I came across WRI (Whitewater Rescue Institute) by the way of luck. There are many different companies that do classes but the one I signed up for canceled at the last minute. They said they didn’t have enough people to fill the class. This left me in a tight spot, luckily WRI was having a class the same weekend, at the same spot, for $20 less. I was saved! There was so much that encompassed this class it is hard to cover it all but here is a solid summary of it.
The course was located at WRI headquarters just outside of Missoula, MT on the Alberton Gorge. Pulling up to the boathouse I was instantly impressed by their organization. We started off getting to know each other. There were almost 30 people enrolled for this class which I thought was a lot. Cody Harris and Mike Johnston were going to be our primary instructors. Right away you could tell they new what they were talking about. We had a open discussion on a video we watched of different accidents and rescues. Then covered the basics of hydrology. After the class room time we headed out to the gorge where we had a cataraft, multiple rafts and a couple inflatable kayaks. I thought this was a big bonus, being that a lot of courses you never really get on the water in a vessel. We practiced flip drills, reading and running, identifying hazards, boat spacing, swimming rapids and so on.
We changed the location to the Blackfoot River for day 2. Here we practiced human chain techniques swimming rapids, eddy jumping, rope throws, foot entrapment, strainers, live bait, and rescue swimming scenarios. At the end of the day we went over different types of knots and setting up Z drags. The instructors were willing to stay as long as people had questions on stuff and made sure everyone understood tying knots and setting up a Z-Drag.
We split the day with half of it on the Clearwater River and half on the Blackfoot.

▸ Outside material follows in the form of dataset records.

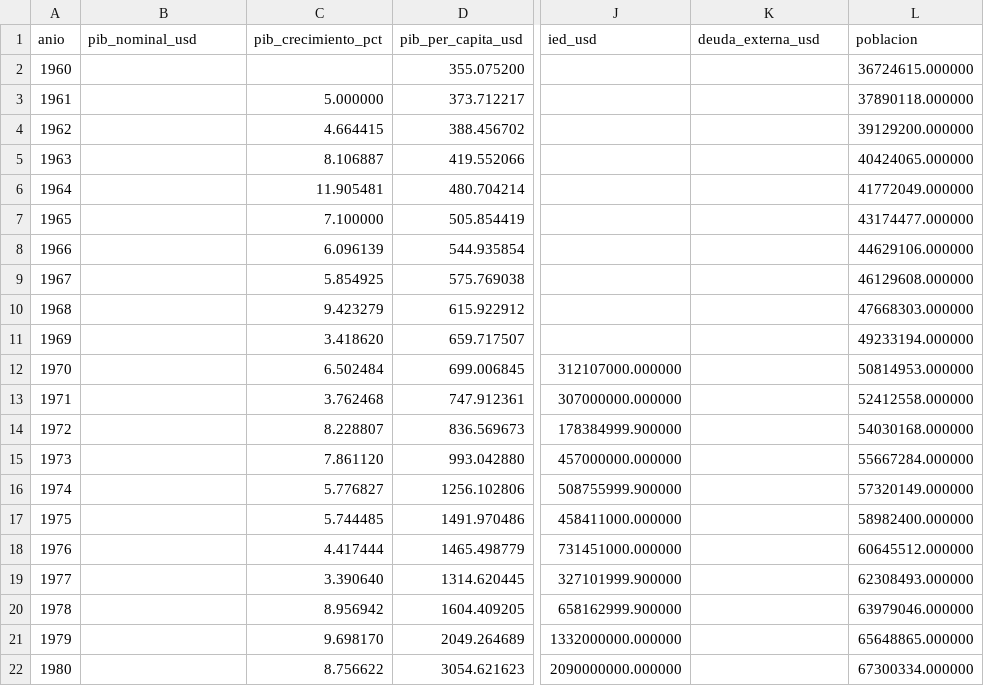
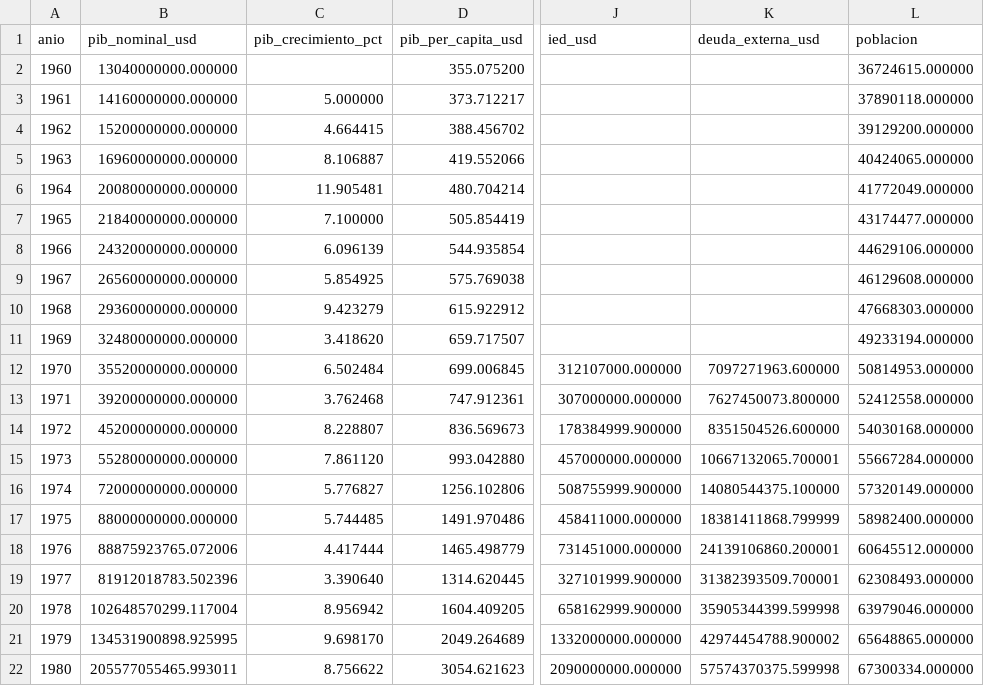
Before and after one commit to israel44moran/observatorio-macro-sql, a CSV file: data/wb_mexico_indicadores.csv, drawn as a sheet; only a part is shown, gaps mark what is left out; the diff covers the shown part only; the diff names each change by its address in the sheet, - before the commit and + after, or states it on an @@ line.

```diff
--- a/data/wb_mexico_indicadores.csv
+++ b/data/wb_mexico_indicadores.csv
-B2 (pib_nominal_usd): (empty)
+B2 (pib_nominal_usd): 13040000000.000000
-B3 (pib_nominal_usd): (empty)
+B3 (pib_nominal_usd): 14160000000.000000
-B4 (pib_nominal_usd): (empty)
+B4 (pib_nominal_usd): 15200000000.000000
-B5 (pib_nominal_usd): (empty)
+B5 (pib_nominal_usd): 16960000000.000000
-B6 (pib_nominal_usd): (empty)
+B6 (pib_nominal_usd): 20080000000.000000
-B7 (pib_nominal_usd): (empty)
+B7 (pib_nominal_usd): 21840000000.000000
-B8 (pib_nominal_usd): (empty)
+B8 (pib_nominal_usd): 24320000000.000000
-B9 (pib_nominal_usd): (empty)
+B9 (pib_nominal_usd): 26560000000.000000
-B10 (pib_nominal_usd): (empty)
+B10 (pib_nominal_usd): 29360000000.000000
-B11 (pib_nominal_usd): (empty)
+B11 (pib_nominal_usd): 32480000000.000000
-B12 (pib_nominal_usd): (empty)
+B12 (pib_nominal_usd): 35520000000.000000
-K12 (deuda_externa_usd): (empty)
+K12 (deuda_externa_usd): 7097271963.600000
-B13 (pib_nominal_usd): (empty)
+B13 (pib_nominal_usd): 39200000000.000000
-K13 (deuda_externa_usd): (empty)
+K13 (deuda_externa_usd): 7627450073.800000
-B14 (pib_nominal_usd): (empty)
+B14 (pib_nominal_usd): 45200000000.000000
-K14 (deuda_externa_usd): (empty)
+K14 (deuda_externa_usd): 8351504526.600000
-B15 (pib_nominal_usd): (empty)
+B15 (pib_nominal_usd): 55280000000.000000
-K15 (deuda_externa_usd): (empty)
+K15 (deuda_externa_usd): 10667132065.700001
-B16 (pib_nominal_usd): (empty)
+B16 (pib_nominal_usd): 72000000000.000000
-K16 (deuda_externa_usd): (empty)
+K16 (deuda_externa_usd): 14080544375.100000
-B17 (pib_nominal_usd): (empty)
+B17 (pib_nominal_usd): 88000000000.000000
-K17 (deuda_externa_usd): (empty)
+K17 (deuda_externa_usd): 18381411868.799999
-B18 (pib_nominal_usd): (empty)
+B18 (pib_nominal_usd): 88875923765.072006
-K18 (deuda_externa_usd): (empty)
+K18 (deuda_externa_usd): 24139106860.200001
-B19 (pib_nominal_usd): (empty)
+B19 (pib_nominal_usd): 81912018783.502396
-K19 (deuda_externa_usd): (empty)
+K19 (deuda_externa_usd): 31382393509.700001
-B20 (pib_nominal_usd): (empty)
+B20 (pib_nominal_usd): 102648570299.117004
-K20 (deuda_externa_usd): (empty)
+K20 (deuda_externa_usd): 35905344399.599998
-B21 (pib_nominal_usd): (empty)
+B21 (pib_nominal_usd): 134531900898.925995
-K21 (deuda_externa_usd): (empty)
+K21 (deuda_externa_usd): 42974454788.900002
-B22 (pib_nominal_usd): (empty)
+B22 (pib_nominal_usd): 205577055465.993011
-K22 (deuda_externa_usd): (empty)
+K22 (deuda_externa_usd): 57574370375.599998
```
Also changed, not shown: 89 edited cells elsewhere in this file, 6 other files.
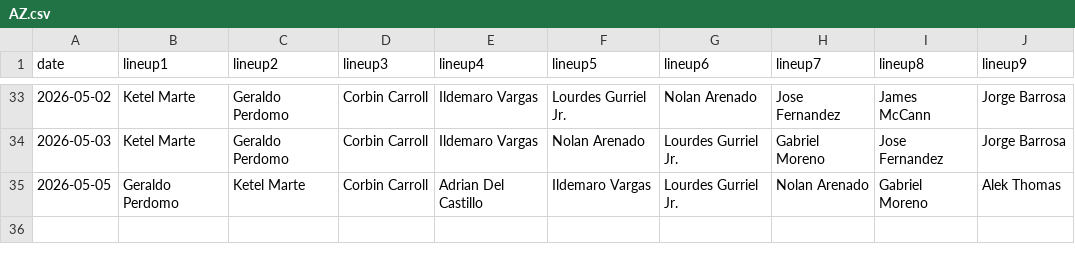
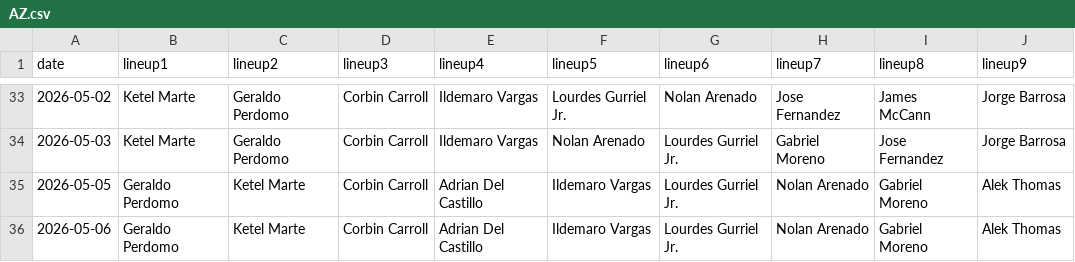
Before and after one commit to fantasy-toolz/batting-order, a CSV file: data/2026/AZ.csv, drawn as a sheet; only a part is shown, gaps mark what is left out; the diff names each change by its address in the sheet, - before the commit and + after, or states it on an @@ line.

```diff
--- a/data/2026/AZ.csv
+++ b/data/2026/AZ.csv
+row 36: 2026-05-06 | Geraldo Perdomo | Ketel Marte | Corbin Carroll | Adrian Del Castillo | Ildemaro Vargas | Lourdes Gurriel Jr. | Nolan Arenado | Gabriel Moreno | Alek Thomas
```
Also changed, not shown: data/2026/CWS.csv, data/2026/SD.csv, 31 other files.
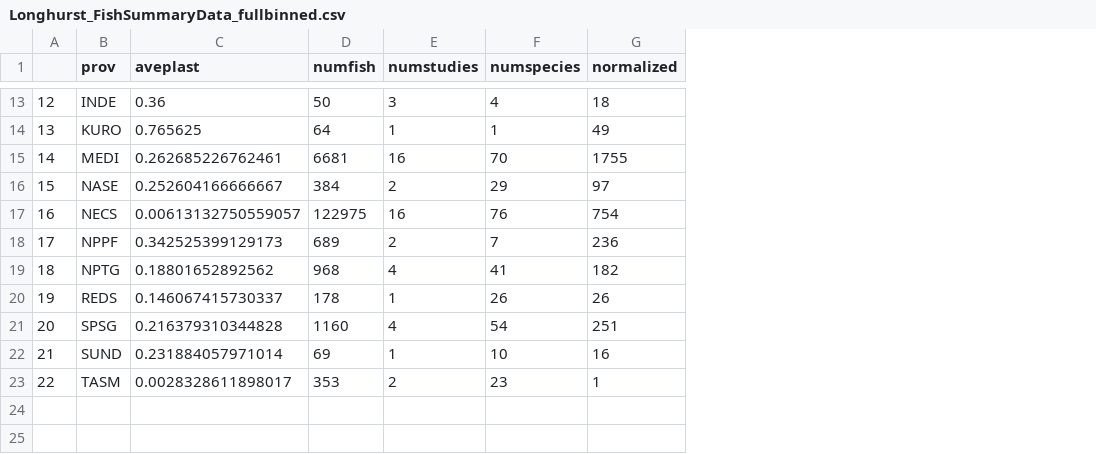
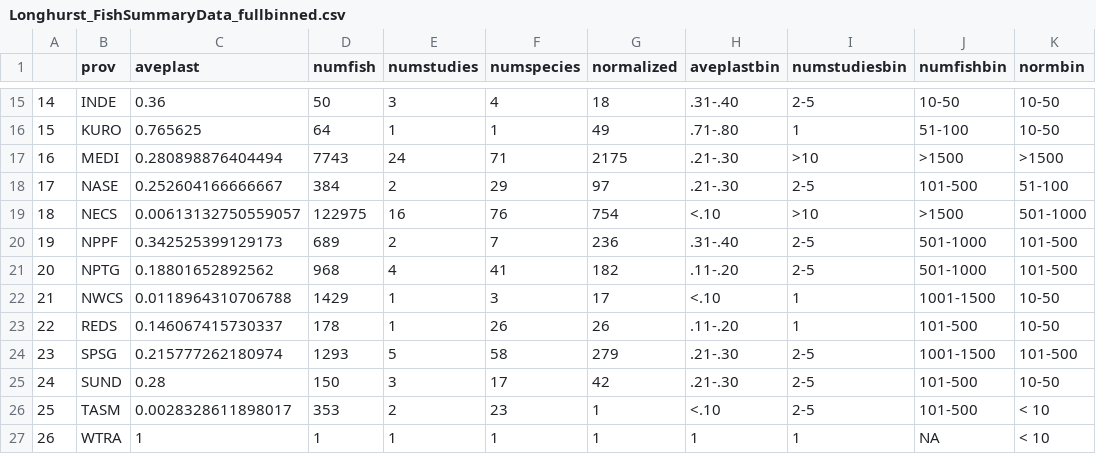
Before and after one commit to mssavoca/Fish-plastics-meta-analysis-code, a CSV file: Longhurst_FishSummaryData_fullbinned.csv, drawn as a sheet; only a part is shown, gaps mark what is left out; addresses are those after the commit; the diff covers the shown part only; the diff names each change by its address in the sheet, - before the commit and + after, or states it on an @@ line.

```diff
--- a/Longhurst_FishSummaryData_fullbinned.csv
+++ b/Longhurst_FishSummaryData_fullbinned.csv
+column H (aveplastbin), rows 15-21: .31-.40 | .71-.80 | .21-.30 | .21-.30 | <.10 | .31-.40 | .11-.20; rows 23-26: .11-.20 | .21-.30 | .21-.30 | <.10
+column I (numstudiesbin), rows 15-21: 2-5 | 1 | >10 | 2-5 | >10 | 2-5 | 2-5; rows 23-26: 1 | 2-5 | 2-5 | 2-5
+column J (numfishbin), rows 15-21: 10-50 | 51-100 | >1500 | 101-500 | >1500 | 501-1000 | 501-1000; rows 23-26: 101-500 | 1001-1500 | 101-500 | 101-500
+column K (normbin), rows 15-21: 10-50 | 10-50 | >1500 | 51-100 | 501-1000 | 101-500 | 101-500; rows 23-26: 10-50 | 101-500 | 10-50 | < 10
@@ column A renumbered between rows 6 and 26 @@
-C17 (aveplast): 0.262685226762461
+C17 (aveplast): 0.280898876404494
-D17 (numfish): 6681
+D17 (numfish): 7743
-E17 (numstudies): 16
+E17 (numstudies): 24
-F17 (numspecies): 70
+F17 (numspecies): 71
-G17 (normalized): 1755
+G17 (normalized): 2175
+row 22: 21 | NWCS | 0.0118964310706788 | 1429 | 1 | 3 | 17 | <.10 | 1 | 1001-1500 | 10-50
-C24 (aveplast): 0.216379310344828
+C24 (aveplast): 0.215777262180974
-D24 (numfish): 1160
+D24 (numfish): 1293
-E24 (numstudies): 4
+E24 (numstudies): 5
-F24 (numspecies): 54
+F24 (numspecies): 58
-G24 (normalized): 251
+G24 (normalized): 279
-C25 (aveplast): 0.231884057971014
+C25 (aveplast): 0.28
-D25 (numfish): 69
+D25 (numfish): 150
-E25 (numstudies): 1
+E25 (numstudies): 3
-F25 (numspecies): 10
+F25 (numspecies): 17
-G25 (normalized): 16
+G25 (normalized): 42
+row 27: 26 | WTRA | 1 | 1 | 1 | 1 | 1 | 1 | 1 | NA | < 10
```
Also changed, not shown: 3 added rows, 1 removed row and 20 edited cells elsewhere in this file, 30 other files.
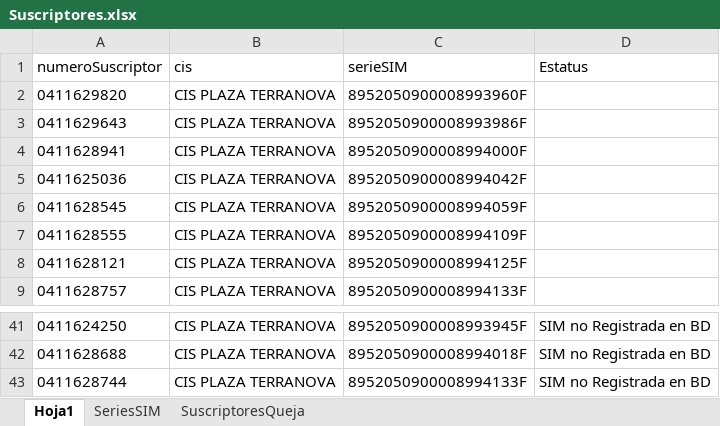
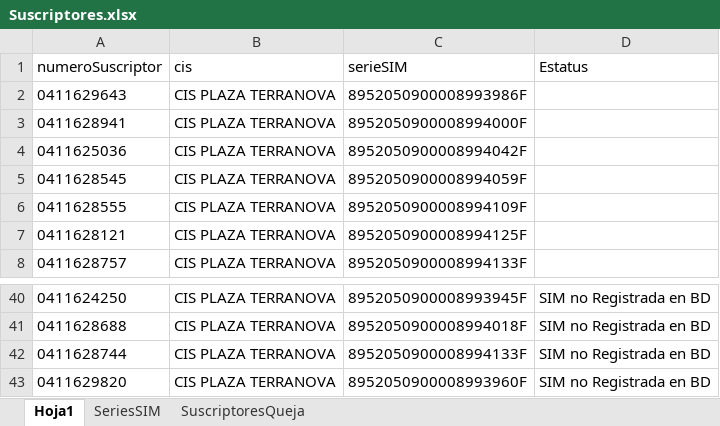
Before and after one commit to Minializ/KatalonStd, an Excel workbook: QA-SFYC/Data Files/AGENDA/Suscriptores.xlsx, sheet Hoja1, drawn as a sheet; only a part is shown, gaps mark what is left out; values as stored, in another font and other column widths than the file's, no borders; removed rows and columns are numbered as before the commit, all else as after; the diff names each change by its address in the sheet, - before the commit and + after, or states it on an @@ line.

Commit message:
Creación Metodo busqueda de suscriptor por nombre

```diff
--- a/QA-SFYC/Data Files/AGENDA/Suscriptores.xlsx (sheet Hoja1)
+++ b/QA-SFYC/Data Files/AGENDA/Suscriptores.xlsx (sheet Hoja1)
-row 2: 0411629820 | CIS PLAZA TERRANOVA | 8952050900008993960F
+row 43: 0411629820 | CIS PLAZA TERRANOVA | 8952050900008993960F | SIM no Registrada en BD
```
Also changed, not shown: 15 other files.
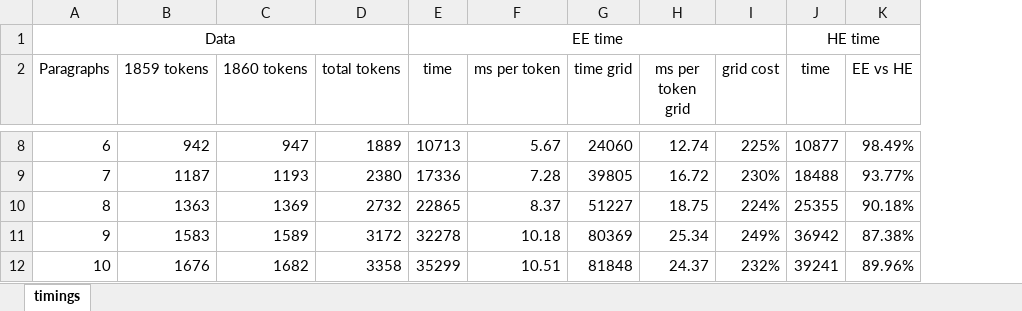
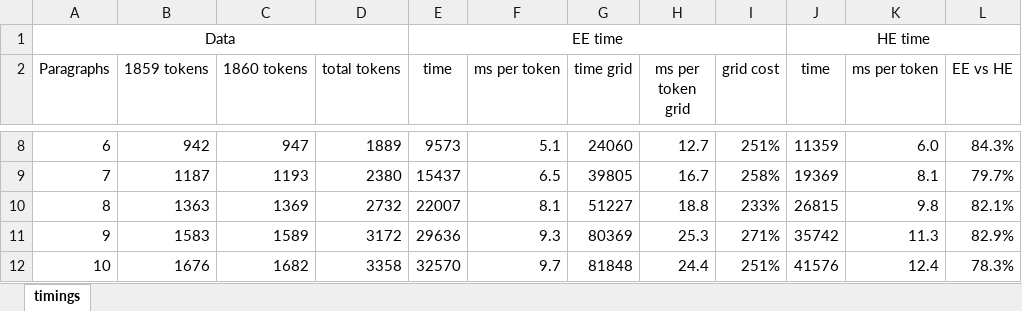
Before and after one commit to djbpitt/plot, an Excel workbook: nw/performance/timings.xlsx, sheet timings, drawn as a sheet; only a part is shown, gaps mark what is left out; values as stored, in another font and other column widths than the file's, no borders; addresses are those after the commit; the diff covers the shown part only; the diff names each change by its address in the sheet, - before the commit and + after, or states it on an @@ line.

```diff
--- a/nw/performance/timings.xlsx (sheet timings)
+++ b/nw/performance/timings.xlsx (sheet timings)
+column K (ms per token), rows 8-12: 6.0 | 8.1 | 9.8 | 11.3 | 12.4
-E8 (time): 10713
+E8 (time): 9573
-F8 (ms per token): 5.67
+F8 (ms per token): 5.1
-H8 (ms per token grid): 12.74
+H8 (ms per token grid): 12.7
-I8 (grid cost): 225%
+I8 (grid cost): 251%
-J8 (time): 10877
+J8 (time): 11359
-L8 (EE vs HE): 98.49%
+L8 (EE vs HE): 84.3%
-E9 (time): 17336
+E9 (time): 15437
-F9 (ms per token): 7.28
+F9 (ms per token): 6.5
-H9 (ms per token grid): 16.72
+H9 (ms per token grid): 16.7
-I9 (grid cost): 230%
+I9 (grid cost): 258%
-J9 (time): 18488
+J9 (time): 19369
-L9 (EE vs HE): 93.77%
+L9 (EE vs HE): 79.7%
-E10 (time): 22865
+E10 (time): 22007
-F10 (ms per token): 8.37
+F10 (ms per token): 8.1
-H10 (ms per token grid): 18.75
+H10 (ms per token grid): 18.8
-I10 (grid cost): 224%
+I10 (grid cost): 233%
-J10 (time): 25355
+J10 (time): 26815
-L10 (EE vs HE): 90.18%
+L10 (EE vs HE): 82.1%
-E11 (time): 32278
+E11 (time): 29636
-F11 (ms per token): 10.18
+F11 (ms per token): 9.3
-H11 (ms per token grid): 25.34
+H11 (ms per token grid): 25.3
-I11 (grid cost): 249%
+I11 (grid cost): 271%
-J11 (time): 36942
+J11 (time): 35742
-L11 (EE vs HE): 87.38%
+L11 (EE vs HE): 82.9%
-E12 (time): 35299
+E12 (time): 32570
-F12 (ms per token): 10.51
+F12 (ms per token): 9.7
-H12 (ms per token grid): 24.37
+H12 (ms per token grid): 24.4
-I12 (grid cost): 232%
+I12 (grid cost): 251%
-J12 (time): 39241
+J12 (time): 41576
-L12 (EE vs HE): 89.96%
+L12 (EE vs HE): 78.3%
```
Also changed, not shown: 52 edited cells elsewhere in this sheet, 8 other files.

It was great how they took advantage of certain spots on certain rivers to create rescue scenarios. Here we practiced low water dam strainer, bridge strainer, and zip line scenarios on the Clearwater. Then went back to the Blackfoot and practice stranded victims, boat pins, strainers, unconscious swimmers and so forth. The boat pin and strainer scenarios were very well dialed. They actually had strainers set up so you could get pinned by them to feel how hard it is to get over after you are pinned. They also pinned a canoe, with a victim that was also pinned against the canoe, that we had to rescue. The canoe required a Z-Drag to get it unpinned. The great thing about day 3 the were able to incorporate everything from day 1 and 2 into day 3.
Cody and Mike and the rest of the WRI crew were really able to take a large number of students at different comfort levels, and successfully keep everyone fully engaged and learning throughout the entire class. We had a large number of search and rescue, some firefighters, private boaters, kayakers, raft guides, and novices. These dynamics can make it difficult but I felt they thrived off of it. They were also able to create very realistic scenarios. They put themselves in some really tough spots and really made you think of the safest way to rescue someone. They were able to make the class fun along with pushing the limits. If you are interested in doing a course like this I would get a hold of these guys for a 5 star experience. They offer classes all over the world. Check out there website for more information. http://www.whitewaterrescue.com/